*YOUR GOAL*: Once the pictures are set aside, reproduce the remaining data exactly.

[Change detection data]
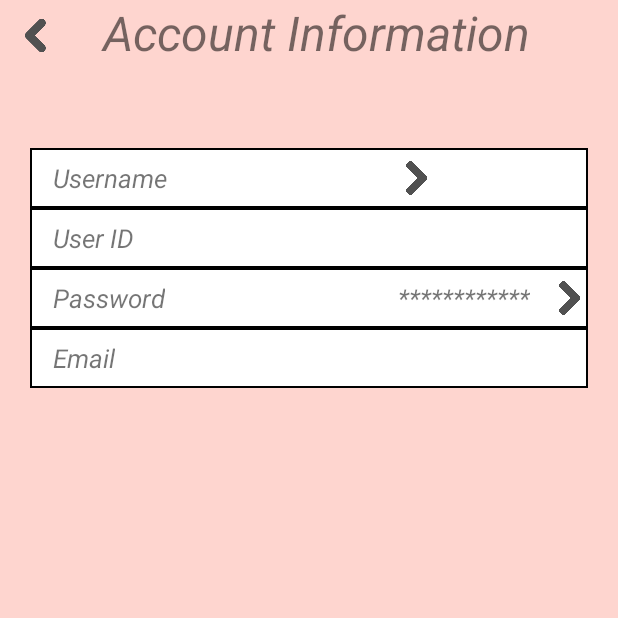
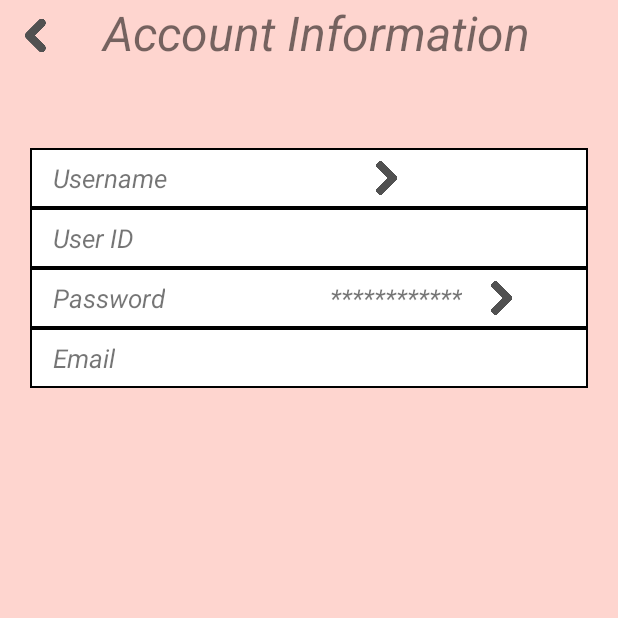
Before and after one commit to xEvl7/Mood-Tracker, an Android app: the AccountInformation screen opened directly, with no data from a screen before it, on a phone screen of 412 x 824 dp, the top half of it. Run offline under Robolectric (Android 15) with nearby library versions, the phone set to English and light mode, and no system bars; our stand-ins replace Firebase (no records; nobody signed in at launch, a user with empty details on screens opened directly); 6 statements that could not run were skipped.

Commit message:
change the acc info interface to make it beautiful

```diff
--- a/app/src/main/res/layout/activity_account_information.xml
+++ b/app/src/main/res/layout/activity_account_information.xml
@@ -64,7 +64,7 @@
             android:id="@+id/changeUsername"
             android:layout_width="30dp"
             android:layout_height="match_parent"
-            android:layout_marginStart="30dp"
+            android:layout_marginStart="10dp"
             android:src="@drawable/arrow" />
     </LinearLayout>
 
@@ -113,17 +113,20 @@
             android:ellipsize="end"
             android:maxLines="1"
             android:text="@string/password"
-            android:layout_marginRight="155dp"
+            android:layout_marginRight="100dp"
             android:textSize="17sp"
             android:textStyle="italic" />
+
         <TextView
             android:id="@+id/passwordShow"
             android:layout_width="wrap_content"
             android:layout_height="wrap_content"
             android:ellipsize="end"
             android:maxLines="1"
+            android:layout_marginLeft="10dp"
             android:textSize="17sp"
             android:textStyle="italic" />
+
         <ImageView
             android:id="@+id/changePassword"
             android:layout_width="30dp"
```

*SOLUTION FOR THIS TASK*:
Before and after one commit to xEvl7/Mood-Tracker, an Android app: the AccountInformation screen opened directly, with no data from a screen before it, on a phone screen of 412 x 824 dp, the top half of it. Run offline under Robolectric (Android 15) with nearby library versions, the phone set to English and light mode, and no system bars; our stand-ins replace Firebase (no records; nobody signed in at launch, a user with empty details on screens opened directly); 6 statements that could not run were skipped.

Commit message:
change the acc info interface to make it beautiful

```diff
--- a/app/src/main/res/layout/activity_account_information.xml
+++ b/app/src/main/res/layout/activity_account_information.xml
@@ -64,7 +64,7 @@
             android:id="@+id/changeUsername"
             android:layout_width="30dp"
             android:layout_height="match_parent"
-            android:layout_marginStart="30dp"
+            android:layout_marginStart="10dp"
             android:src="@drawable/arrow" />
     </LinearLayout>
 
@@ -113,17 +113,20 @@
             android:ellipsize="end"
             android:maxLines="1"
             android:text="@string/password"
-            android:layout_marginRight="155dp"
+            android:layout_marginRight="100dp"
             android:textSize="17sp"
             android:textStyle="italic" />
+
         <TextView
             android:id="@+id/passwordShow"
             android:layout_width="wrap_content"
             android:layout_height="wrap_content"
             android:ellipsize="end"
             android:maxLines="1"
+            android:layout_marginLeft="10dp"
             android:textSize="17sp"
             android:textStyle="italic" />
+
         <ImageView
             android:id="@+id/changePassword"
             android:layout_width="30dp"
```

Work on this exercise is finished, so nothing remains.